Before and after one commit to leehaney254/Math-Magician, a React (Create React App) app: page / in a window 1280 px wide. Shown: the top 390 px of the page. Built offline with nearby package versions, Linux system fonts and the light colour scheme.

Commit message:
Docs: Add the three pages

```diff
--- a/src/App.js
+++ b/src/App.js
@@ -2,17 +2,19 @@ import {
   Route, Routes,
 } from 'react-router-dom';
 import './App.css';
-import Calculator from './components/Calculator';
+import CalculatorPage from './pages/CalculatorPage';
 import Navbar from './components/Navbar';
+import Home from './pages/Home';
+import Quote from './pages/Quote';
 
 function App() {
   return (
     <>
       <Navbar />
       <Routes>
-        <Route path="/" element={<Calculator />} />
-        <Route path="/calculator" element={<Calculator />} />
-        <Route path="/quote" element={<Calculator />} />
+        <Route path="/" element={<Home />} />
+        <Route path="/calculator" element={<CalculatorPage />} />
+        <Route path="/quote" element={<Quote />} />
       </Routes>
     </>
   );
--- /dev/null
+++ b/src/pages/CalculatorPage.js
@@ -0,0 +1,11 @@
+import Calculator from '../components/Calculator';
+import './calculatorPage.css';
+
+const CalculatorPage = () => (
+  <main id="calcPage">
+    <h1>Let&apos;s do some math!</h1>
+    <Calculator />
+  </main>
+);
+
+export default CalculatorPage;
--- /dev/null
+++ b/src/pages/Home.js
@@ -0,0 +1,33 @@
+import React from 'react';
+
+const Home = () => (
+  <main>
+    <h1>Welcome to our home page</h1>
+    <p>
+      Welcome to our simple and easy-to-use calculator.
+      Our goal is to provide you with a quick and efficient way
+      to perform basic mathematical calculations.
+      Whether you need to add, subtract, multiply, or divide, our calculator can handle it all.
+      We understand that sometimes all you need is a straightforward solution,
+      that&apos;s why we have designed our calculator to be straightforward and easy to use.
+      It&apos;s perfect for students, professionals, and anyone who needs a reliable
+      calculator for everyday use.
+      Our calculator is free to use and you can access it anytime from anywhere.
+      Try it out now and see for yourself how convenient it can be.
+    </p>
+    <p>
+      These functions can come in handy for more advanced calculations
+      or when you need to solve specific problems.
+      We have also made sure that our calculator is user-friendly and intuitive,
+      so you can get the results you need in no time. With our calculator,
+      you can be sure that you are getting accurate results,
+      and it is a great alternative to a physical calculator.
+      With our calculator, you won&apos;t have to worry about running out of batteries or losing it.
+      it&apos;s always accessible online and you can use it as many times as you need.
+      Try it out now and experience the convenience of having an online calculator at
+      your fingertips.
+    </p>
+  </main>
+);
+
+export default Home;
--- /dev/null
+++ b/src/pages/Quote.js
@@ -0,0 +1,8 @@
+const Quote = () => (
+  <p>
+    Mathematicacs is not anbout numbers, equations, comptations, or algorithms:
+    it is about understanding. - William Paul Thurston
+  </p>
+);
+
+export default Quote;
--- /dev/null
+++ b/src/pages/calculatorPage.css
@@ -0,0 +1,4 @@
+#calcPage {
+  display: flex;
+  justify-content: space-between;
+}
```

◆ What you will do:
Each record above needs to be given again exactly as written.

◆ Result of the exercise:
Before and after one commit to leehaney254/Math-Magician, a React (Create React App) app: page / in a window 1280 px wide. Shown: the top 390 px of the page. Built offline with nearby package versions, Linux system fonts and the light colour scheme.

Commit message:
Docs: Add the three pages

```diff
--- a/src/App.js
+++ b/src/App.js
@@ -2,17 +2,19 @@ import {
   Route, Routes,
 } from 'react-router-dom';
 import './App.css';
-import Calculator from './components/Calculator';
+import CalculatorPage from './pages/CalculatorPage';
 import Navbar from './components/Navbar';
+import Home from './pages/Home';
+import Quote from './pages/Quote';
 
 function App() {
   return (
     <>
       <Navbar />
       <Routes>
-        <Route path="/" element={<Calculator />} />
-        <Route path="/calculator" element={<Calculator />} />
-        <Route path="/quote" element={<Calculator />} />
+        <Route path="/" element={<Home />} />
+        <Route path="/calculator" element={<CalculatorPage />} />
+        <Route path="/quote" element={<Quote />} />
       </Routes>
     </>
   );
--- /dev/null
+++ b/src/pages/CalculatorPage.js
@@ -0,0 +1,11 @@
+import Calculator from '../components/Calculator';
+import './calculatorPage.css';
+
+const CalculatorPage = () => (
+  <main id="calcPage">
+    <h1>Let&apos;s do some math!</h1>
+    <Calculator />
+  </main>
+);
+
+export default CalculatorPage;
--- /dev/null
+++ b/src/pages/Home.js
@@ -0,0 +1,33 @@
+import React from 'react';
+
+const Home = () => (
+  <main>
+    <h1>Welcome to our home page</h1>
+    <p>
+      Welcome to our simple and easy-to-use calculator.
+      Our goal is to provide you with a quick and efficient way
+      to perform basic mathematical calculations.
+      Whether you need to add, subtract, multiply, or divide, our calculator can handle it all.
+      We understand that sometimes all you need is a straightforward solution,
+      that&apos;s why we have designed our calculator to be straightforward and easy to use.
+      It&apos;s perfect for students, professionals, and anyone who needs a reliable
+      calculator for everyday use.
+      Our calculator is free to use and you can access it anytime from anywhere.
+      Try it out now and see for yourself how convenient it can be.
+    </p>
+    <p>
+      These functions can come in handy for more advanced calculations
+      or when you need to solve specific problems.
+      We have also made sure that our calculator is user-friendly and intuitive,
+      so you can get the results you need in no time. With our calculator,
+      you can be sure that you are getting accurate results,
+      and it is a great alternative to a physical calculator.
+      With our calculator, you won&apos;t have to worry about running out of batteries or losing it.
+      it&apos;s always accessible online and you can use it as many times as you need.
+      Try it out now and experience the convenience of having an online calculator at
+      your fingertips.
+    </p>
+  </main>
+);
+
+export default Home;
--- /dev/null
+++ b/src/pages/Quote.js
@@ -0,0 +1,8 @@
+const Quote = () => (
+  <p>
+    Mathematicacs is not anbout numbers, equations, comptations, or algorithms:
+    it is about understanding. - William Paul Thurston
+  </p>
+);
+
+export default Quote;
--- /dev/null
+++ b/src/pages/calculatorPage.css
@@ -0,0 +1,4 @@
+#calcPage {
+  display: flex;
+  justify-content: space-between;
+}
```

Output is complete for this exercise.